Image source: Disney.
The success adds to a banner year for Disney at theaters. The House of Mouse has already made history by quickly passing $1 billion of sales thanks to a diverse group of hits from its Marvel (Captain America: Civil War), Disney Pictures (The Jungle Book), and Disney Animation (Zootopia) studios. With Finding Dory, investors can now add Pixar to that stacked win column.
In fact, Disney has a good shot at finishing 2016 as the top movie studio in the country, which hasn't happened in over a decade. There's much more than just bragging rights at stake, though. Disney's studio division's profits are up 60% over the last six months and are helping offset stubbornly slow growth from its media networks segment. Of course, ticket sales are just the beginning of a long trip through Disney's vast entertainment empire that includes profits from toy licensing and new theme park attractions.
Wal-Mart's new deal with JD.com
Chinese e-commerce giant JD.com saw its stock rise 5% after announcing a major new partnership with Wal-Mart. The deal transfers the mega retailer's online business in China over to JD.com, and in exchange, Wal-Mart will take a 5% stake of JD's outstanding shares.
Image source: Getty Images.
China is a critical market for Wal-Mart, its fourth largest by revenue. That's why the retailer plans to use JD.com's platform to dramatically expand its online reach, both for its regular stores and for Sam's Club locations. CEO Doug McMillon called JD.com an "ideal partner" for these purposes. It will "help us offer compelling new experiences that can reach significantly more customers," McMillon said in a press release.
Those new experiences will likely be focused on tighter integration between online and offline businesses, including same-day and next-day order delivery.
As for JD.com, its traffic should improve thanks to a much larger product selection and the ability to market to a wider range of customers, including the more affluent Sam's Club shoppers. "JD.com's reputation for authentic products and superior customer experience make it an outstanding home for these iconic businesses to reach hundreds of millions more customers in China," CEO Richard Liu said.
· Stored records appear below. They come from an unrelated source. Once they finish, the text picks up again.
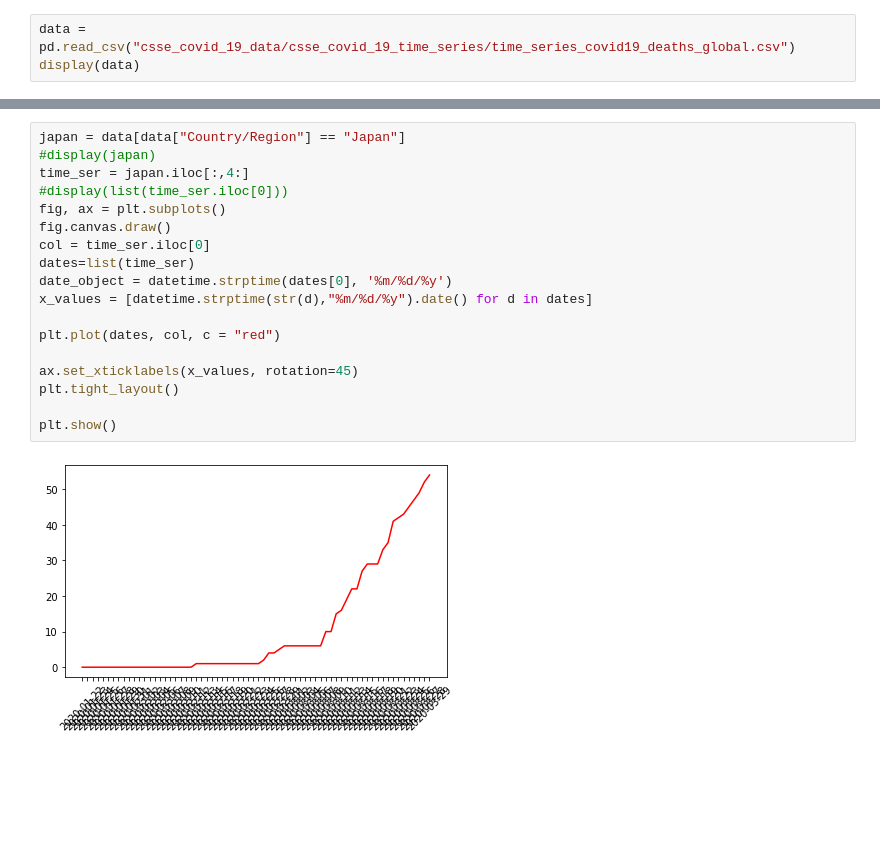
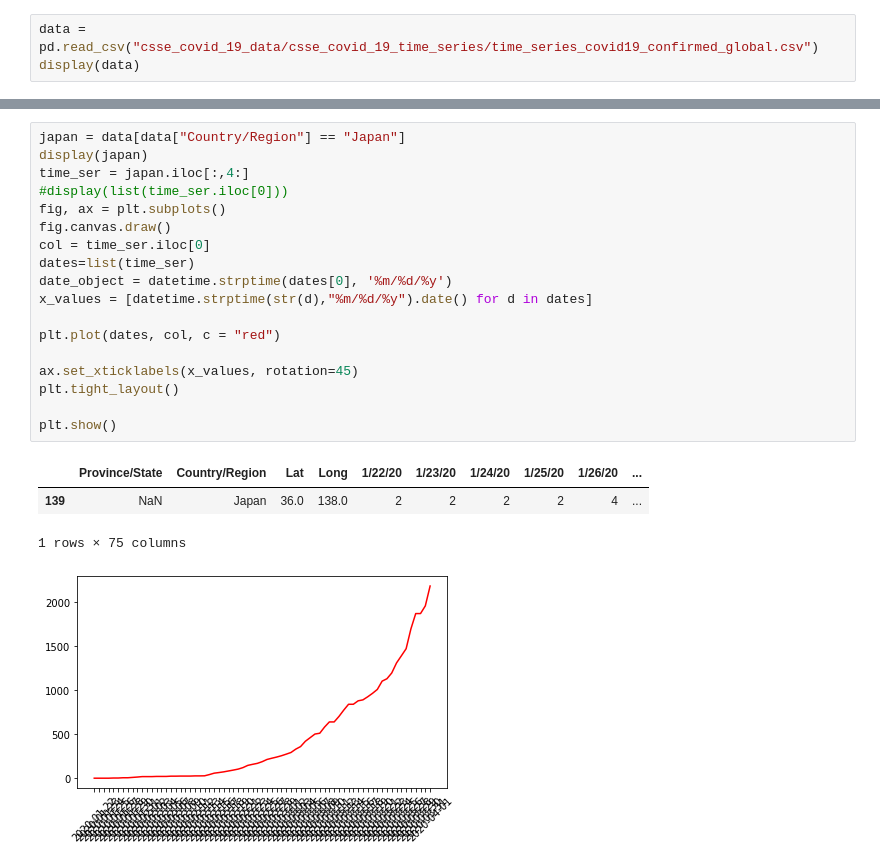
Before and after one commit to u6747075/COVID-19, a Jupyter notebook: COVID_19.ipynb, the cells around one changed output, grey strips where cells are left out. Saved outputs shown, nothing was run; the diff lists cells and outputs as text; blank space fills up the shorter version.

```diff
--- a/COVID_19.ipynb
+++ b/COVID_19.ipynb
@@ -7,6 +8,6 @@ import statistics as st
 from datetime import datetime
 # %%
-data = pd.read_csv("csse_covid_19_data/csse_covid_19_time_series/time_series_covid19_deaths_global.csv")
+data = pd.read_csv("csse_covid_19_data/csse_covid_19_time_series/time_series_covid19_confirmed_global.csv")
 display(data)
 # %% [output]
 |  | Province/State | Country/Region | Lat | Long | 1/22/20 | 1/23/20 | 1/24/20 | 1/25/20 | 1/26/20 | ... |
@@ -25,21 +26,24 @@ display(data)
 # %%
 japan = data[data["Country/Region"] == "Japan"]
-#display(japan)
+display(japan)
 time_ser = japan.iloc[:,4:]
 #display(list(time_ser.iloc[0]))
 fig, ax = plt.subplots()
 fig.canvas.draw()
 col = time_ser.iloc[0]
 dates=list(time_ser)
 date_object = datetime.strptime(dates[0], '%m/%d/%y')
 x_values = [datetime.strptime(str(d),"%m/%d/%y").date() for d in dates]
 
 plt.plot(dates, col, c = "red")
 
 ax.set_xticklabels(x_values, rotation=45)
 plt.tight_layout()
 
 plt.show()
 # %% [output]
+|  | Province/State | Country/Region | Lat | Long | 1/22/20 | 1/23/20 | 1/24/20 | 1/25/20 | 1/26/20 | ... |
+| 139 | NaN | Japan | 36.0 | 138.0 | 2 | 2 | 2 | 2 | 4 | ... |
+1 rows × 75 columns
-[figure, old version]
+[figure, new version]
 # %%
```
Also changed, not shown: parts of 3 cells of this notebook.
The article Why Disney and Wal-Mart Made Headlines Today originally appeared on Fool.com.
Demitrios Kalogeropoulos owns shares of Walt Disney. The Motley Fool owns shares of and recommends Walt Disney. Try any of our Foolish newsletter services free for 30 days. We Fools may not all hold the same opinions, but we all believe that considering a diverse range of insights makes us better investors. The Motley Fool has a disclosure policy.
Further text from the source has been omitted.